Atlas Copco Power TechniqueThe construction and rental industries require durable products in the toughest conditions. In that sense, LED lamps contain no filaments, which makes them more resistant to vibrations and impact than traditional lamps.
Metal halide bulbs typically last up to 6,000 hours, but given how fragile they are and how heat affects the bulb, their life expectancy is usually much lower depending on how the light tower is treated. An LED bulb will last well above 10,000 hours at its full light output, reaching up to a 50,000-hour lifespan, while metal halide bulbs will lose a large percent of their light output within the same timeframe.
In addition to being nearly unbreakable, LEDs offer a brighter, more natural light (or a higher color rendering index) compared to traditional light towers, which have a duller yellow glow to them. This is an advantage in color-critical applications.

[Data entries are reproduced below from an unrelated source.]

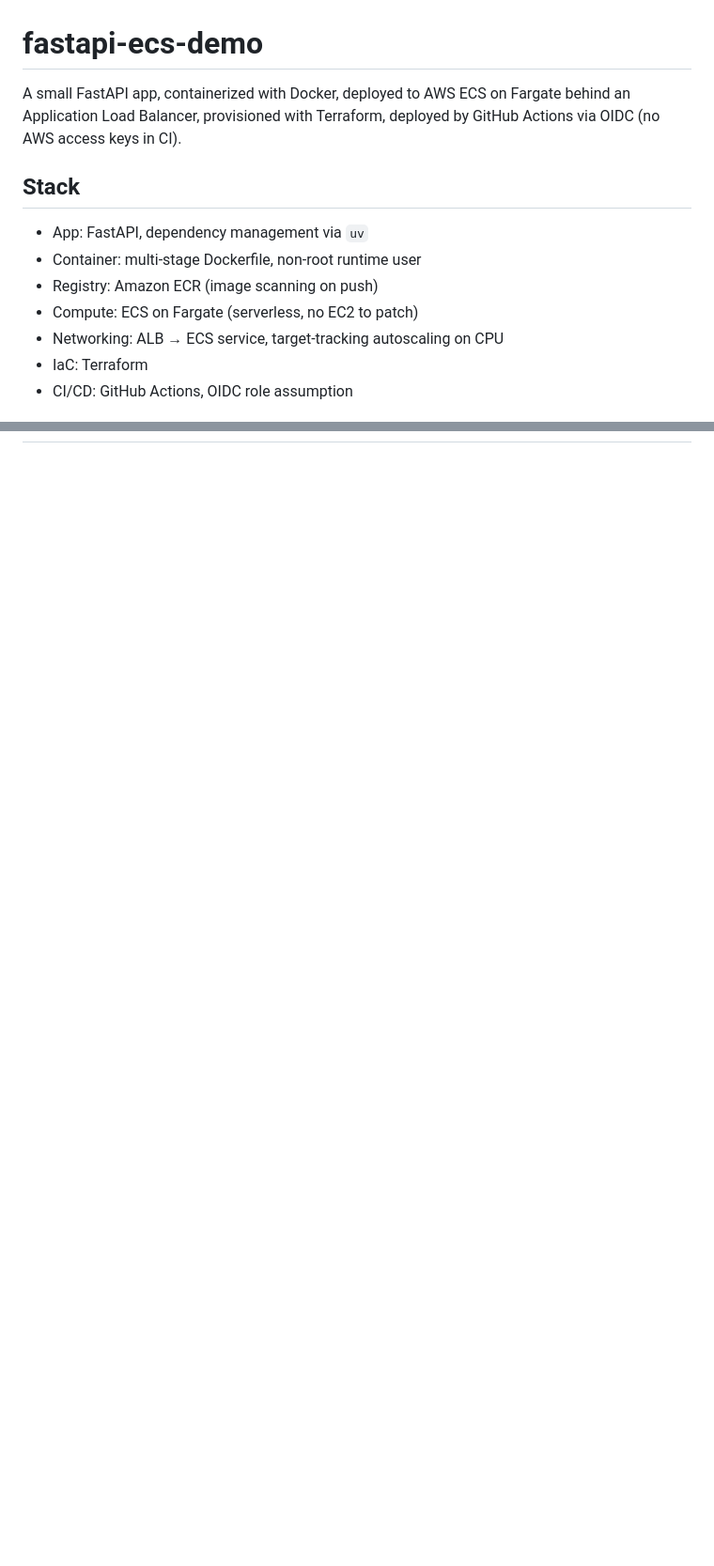
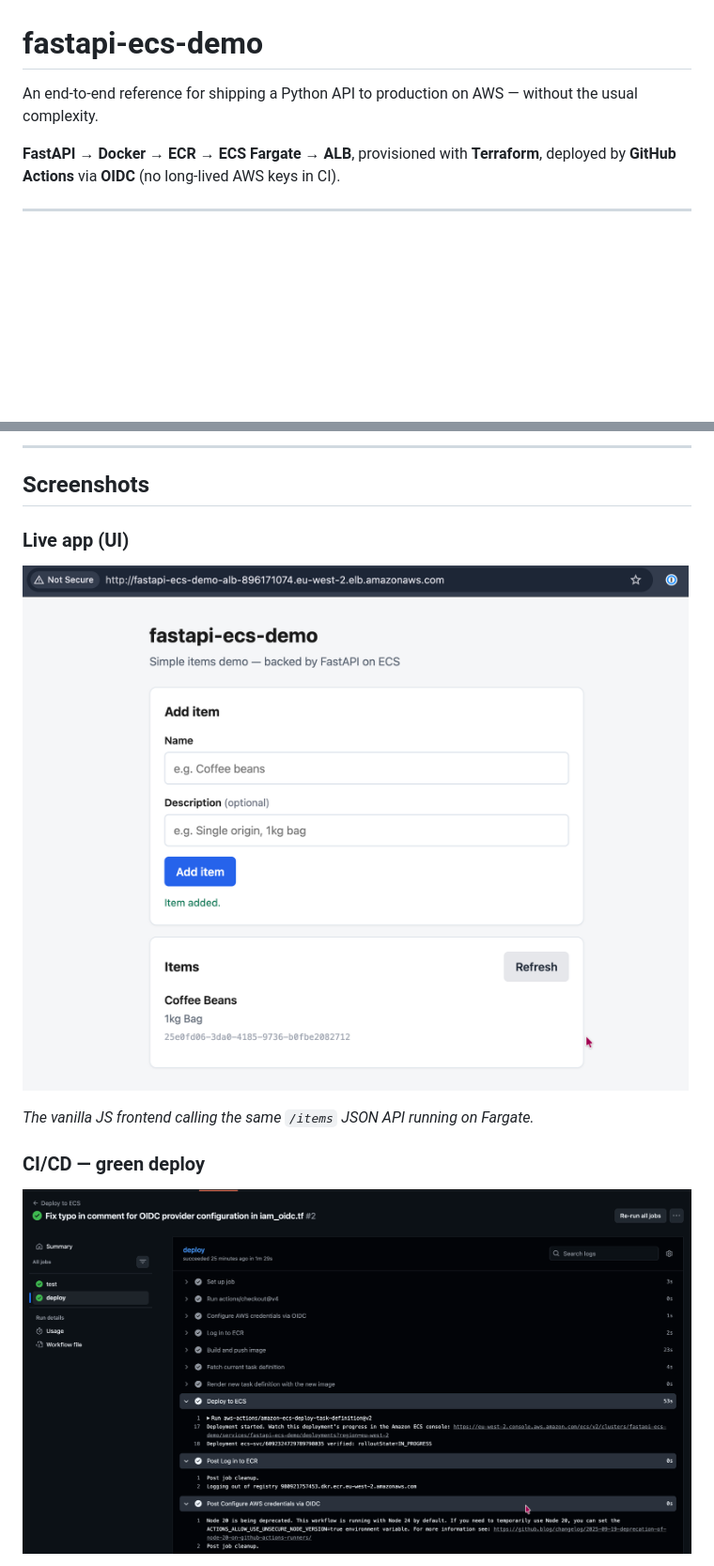
Before and after one commit to PantelisTsagkas/fastapi-ecs-demo, a Markdown page: README.md, 2 parts joined by grey strips. Shown at 94% size. Rendered like a GitHub page; pictures changed too: docs/screenshots/github_actions.png (added), docs/screenshots/live_ui.png (added); blank space fills up the shorter version.

```diff
--- a/README.md
+++ b/README.md
@@ -1,16 +1,8 @@
 # fastapi-ecs-demo
 
-A small FastAPI app, containerized with Docker, deployed to AWS ECS on Fargate
-behind an Application Load Balancer, provisioned with Terraform, deployed by
-GitHub Actions via OIDC (no AWS access keys in CI).
+An end-to-end reference for shipping a Python API to production on AWS — without the usual complexity.
 
-## Stack
+**FastAPI** → **Docker** → **ECR** → **ECS Fargate** → **ALB**, provisioned with **Terraform**, deployed by **GitHub Actions** via **OIDC** (no long-lived AWS keys in CI).
 
-- App: FastAPI, dependency management via `uv`
-- Container: multi-stage Dockerfile, non-root runtime user
-- Registry: Amazon ECR (image scanning on push)
-- Compute: ECS on Fargate (serverless, no EC2 to patch)
-- Networking: ALB → ECS service, target-tracking autoscaling on CPU
-- IaC: Terraform
-- CI/CD: GitHub Actions, OIDC role assumption
+---
 
@@ -17,0 +35,14 @@ GitHub Actions via OIDC (no AWS access keys in CI).
+---
+
+## Screenshots
+
+### Live app (UI)
+
+![Live app — items UI served from ECS behind the ALB](docs/screenshots/live_ui.png)
+
+*The vanilla JS frontend calling the same `/items` JSON API running on Fargate.*
+
+### CI/CD — green deploy
+
+![GitHub Actions — test and deploy jobs passing](docs/screenshots/github_actions.png)
+
```
Also changed, not shown: other parts of README.md (+118 -44 lines), docs/screenshots/ecs_console.png (added), docs/screenshots/fastapi-ecs-demo-alb.png (added), 1 other file.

When it comes to lights, one light tower simply is more time efficient. Because they require intense heat to function, it can take up to 10 minutes to reach full luminosity for metal halides. In the event the light tower is moved, metal halides also require cool down time, otherwise the lights are susceptible to breaking. Then it will take no less that 20 to 25 minutes to reach full luminosity again. On the other hand, an LED can be flipped on and off like the light switch in a house.
Just like a house with LEDs versus a house with standard bulbs, the LEDs are going to provide a much more energy efficient solution. With light towers, a significantly lower energy usage greatly impacts fuel consumption.
Take, for example, the Atlas Copco HiLight V5+ LED light tower and the metal halide HiLight V4. Both feature a 28-gallon fuel tank, but the V5+ will be able to run for 150 hours without a need to refuel, three times longer than the V4 model.
The LED light tower may cost more to rent, but depending on utilization, it can more than make up for it in fuel savings alone. For end-users needing a fleet of light towers, metal halide can quickly run up the fuel costs for longer projects.
Though LED technology typically has a high upfront cost compared to its conventional counterpart, the increase in popularity of LED is bringing down the costs and is making these light towers increasingly affordable.
Metal halide bulb breakage does not only occur on the jobsite; it's even more common in transportation. The end-user should consider how much transportation will be needed as LEDs are much more durable when traveling from site to site.
Metal halides can also be a hazard on the jobsite. Injuries can occur if the operator doesn’t allow the unit to cool completely when providing maintenance. During that time, the machine also needs to be shut down completely to avoid electrocution and other injuries. When it comes to safety, LED lights offer another advantage since they work at a lower temperature and lower working voltage.
Power On: Electric, Diesel, and Battery
The low consumption of LEDs has opened new opportunities to alternative power sources such as solar and battery powered light towers. And deciding the type of light tower is as big of a consideration as first choosing between LED or traditional bulbs. By assessing the work site, the power source can be selected accordingly to save money.
Atlas Copco Power TechniqueSay the end-user is working indoors and has access to an electrical power source. An electric light tower would be ideal over a diesel option and has a lower upfront cost. Electric models also do not require interruptions for refueling or maintenance. Electric units are quiet and environmentally friendly for applications that do not allow flammable fuels, events, indoor use, noise sensitive areas, emergency response, etc. These machines can also be easily daisy chained to increase light coverage.
Diesel: The Old Standard
When working in remote locations, diesel is typically the best option. It still is important to consider models offering low fuel consumption to avoid constant refueling. Out of the three options of electric-, battery and diesel-powered, diesel units are able to cover the largest amount of area with the best illumination.
The Newcomer: Battery
Battery powered light towers are starting to come into the marketplace. They offer similar positives to electric-powered with zero noise during operation and no engine emissions. Unlike electric light towers, battery powered units are able to operate off the grid, making them more versatile in the market.
Communication is key when figuring out the option(s) that would best fit your application. Additionally, there are apps that can help calculate the correct number of light towers needed for a project in any condition. With an increase in night projects, light towers are more critical than ever. And contractors now have more choices than ever. Choose wisely.